Phyllis Byrd was as distraught as you would imagine a person to be more than 15 years ago when she found out that her husband had stage four lung cancer.
“He was only 46 and we were making plans for the future when everything came to a halt,” Byrd says. “But I was always taught growing up that when problems come along, you either roll with them or you collapse under them. I heard that many times and I wasn’t going to collapse.”
Byrd’s husband, Dennis, died in 2001 and she struggled to deal with both the grief and the difficult circumstances that came about as a result of what had happened.
“We had only been married six months,” she says. “At that time, we had no money. We couldn’t even pay for parking at the Cleveland Clinic. Once we lost his income, we were living on mine and then I took an unpaid family medical leave. We were buying a house. You have kids and you think, ‘Well, there is no income and you have someone dying.’ There are tremendous medical bills, even though he had some insurance. What does the average person do in this situation? Who do you reach out to for help or to get answers?”
Fortunately for Byrd, there were people who were willing to step in and do what was necessary to keep her on her feet. Byrd was grateful for the support and decided to create an organization that would help others who found themselves in the same desperate situation.

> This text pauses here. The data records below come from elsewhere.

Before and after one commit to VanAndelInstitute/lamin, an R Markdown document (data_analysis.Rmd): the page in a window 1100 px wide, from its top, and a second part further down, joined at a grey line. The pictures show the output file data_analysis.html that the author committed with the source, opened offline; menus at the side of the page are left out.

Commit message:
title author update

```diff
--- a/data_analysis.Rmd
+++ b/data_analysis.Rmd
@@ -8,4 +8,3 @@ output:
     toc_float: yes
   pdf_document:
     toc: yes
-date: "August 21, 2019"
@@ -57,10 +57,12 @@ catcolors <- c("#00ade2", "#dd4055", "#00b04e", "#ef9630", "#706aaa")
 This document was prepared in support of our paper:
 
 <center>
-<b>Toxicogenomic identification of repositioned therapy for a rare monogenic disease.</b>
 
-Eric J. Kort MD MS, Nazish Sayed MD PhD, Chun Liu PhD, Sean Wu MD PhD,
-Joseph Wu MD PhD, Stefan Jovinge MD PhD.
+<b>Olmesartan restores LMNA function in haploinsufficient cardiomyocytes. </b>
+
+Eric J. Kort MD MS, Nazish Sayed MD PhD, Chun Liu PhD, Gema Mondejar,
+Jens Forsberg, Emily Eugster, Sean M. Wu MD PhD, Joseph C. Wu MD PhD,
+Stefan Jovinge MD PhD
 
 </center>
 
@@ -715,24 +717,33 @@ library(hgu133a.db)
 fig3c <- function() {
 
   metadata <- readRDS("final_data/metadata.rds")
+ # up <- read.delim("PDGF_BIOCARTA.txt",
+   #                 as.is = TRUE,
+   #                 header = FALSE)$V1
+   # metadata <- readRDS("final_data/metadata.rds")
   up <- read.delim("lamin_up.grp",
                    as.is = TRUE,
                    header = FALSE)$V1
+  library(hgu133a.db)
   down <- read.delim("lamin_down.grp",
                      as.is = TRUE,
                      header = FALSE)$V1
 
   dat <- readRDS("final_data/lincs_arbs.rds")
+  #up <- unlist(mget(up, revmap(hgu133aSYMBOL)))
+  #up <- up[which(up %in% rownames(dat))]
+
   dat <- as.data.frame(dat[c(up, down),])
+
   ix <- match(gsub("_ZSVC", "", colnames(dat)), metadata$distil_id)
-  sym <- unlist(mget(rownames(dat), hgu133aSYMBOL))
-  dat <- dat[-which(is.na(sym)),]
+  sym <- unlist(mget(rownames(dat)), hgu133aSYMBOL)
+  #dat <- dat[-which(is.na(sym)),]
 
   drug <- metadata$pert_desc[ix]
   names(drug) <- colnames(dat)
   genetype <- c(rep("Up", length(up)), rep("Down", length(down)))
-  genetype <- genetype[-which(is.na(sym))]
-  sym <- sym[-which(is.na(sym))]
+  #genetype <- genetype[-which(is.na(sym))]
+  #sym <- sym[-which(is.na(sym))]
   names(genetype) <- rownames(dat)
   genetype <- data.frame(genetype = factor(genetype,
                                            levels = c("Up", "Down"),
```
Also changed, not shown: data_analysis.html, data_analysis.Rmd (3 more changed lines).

“I’ve always helped people all my life, but not from a nonprofit standpoint,” Byrd says. “I just took in one step further and thought if I can get the donations and get the help, I could make a difference. I’m just one person and I had to work hard because it was just me and you still have to support yourself. But it helped me realize there are other people who have had tragic things happen to them.”
In November 2003, Helping Hands of Summit County Inc. was born.
Helping where she can
Byrd recalls a women she met who had left Detroit in the middle of the night with five children and nothing but the shirts on their backs. They had left an abusive situation looking for someplace, anyplace they could go to get a fresh start. Byrd went to visit the woman and her children in their new apartment in Akron.
“It was a nice apartment, but there was absolutely nothing there,” she says. “They were sitting on the floor. We went and got beds, couches, a table and a TV. It was at Christmas time, so we got a Christmas tree. I got some people to adopt the kids to where they all got presents. I ran into the woman a year later and she was happy.
She had gotten a job and was going to school and the kids were all doing great. She wasn’t in fear anymore. That made me feel really good.”
Byrd does what she can to help whoever she can. She has four volunteers and two trustees, but she is the one who makes Helping Hands go.
“People will read about us and they’ll call me, but a lot of times it’s through referrals,” she says. “In the beginning, I was going out and talking to everybody and giving them my card and volunteering at different places. You meet people and they know others who need help. Word gets around and it doesn’t take long.”
At the core of Byrd’s efforts is the philosophy that she offers “a hand up, not a hand out.”
“I try to help those who are trying to help themselves go in the right direction,” Byrd says. “I try to refer them to places that will help them get a job or put their kids in Head Start so they can work or go back to school.”
Byrd continues to expand her outreach efforts. She launched David’s House in honor of a little boy she cared for as a foster parent when she was younger.
“He was taken out of my home and put with adoptive parents,” she says. “They were abusive and he ran away. I didn’t know anything about it, but he ended up on the street and then in prison. He fell through the cracks. I visited him later and he said what a difference it would have made if he could have stayed with a family that cared whether he came home on time or did his homework.”
David’s House helps young boys stay off the streets and Cribs for Babies helps families get cribs to give their young ones a safe place to sleep at night.
“I try to help the ones who God puts in my path,” Byrd says. “Sometimes I’ve taken my own money if I didn’t have enough donations. I know I can’t help everyone. But if God drops them in my path, I’m going to find a way to help.” ●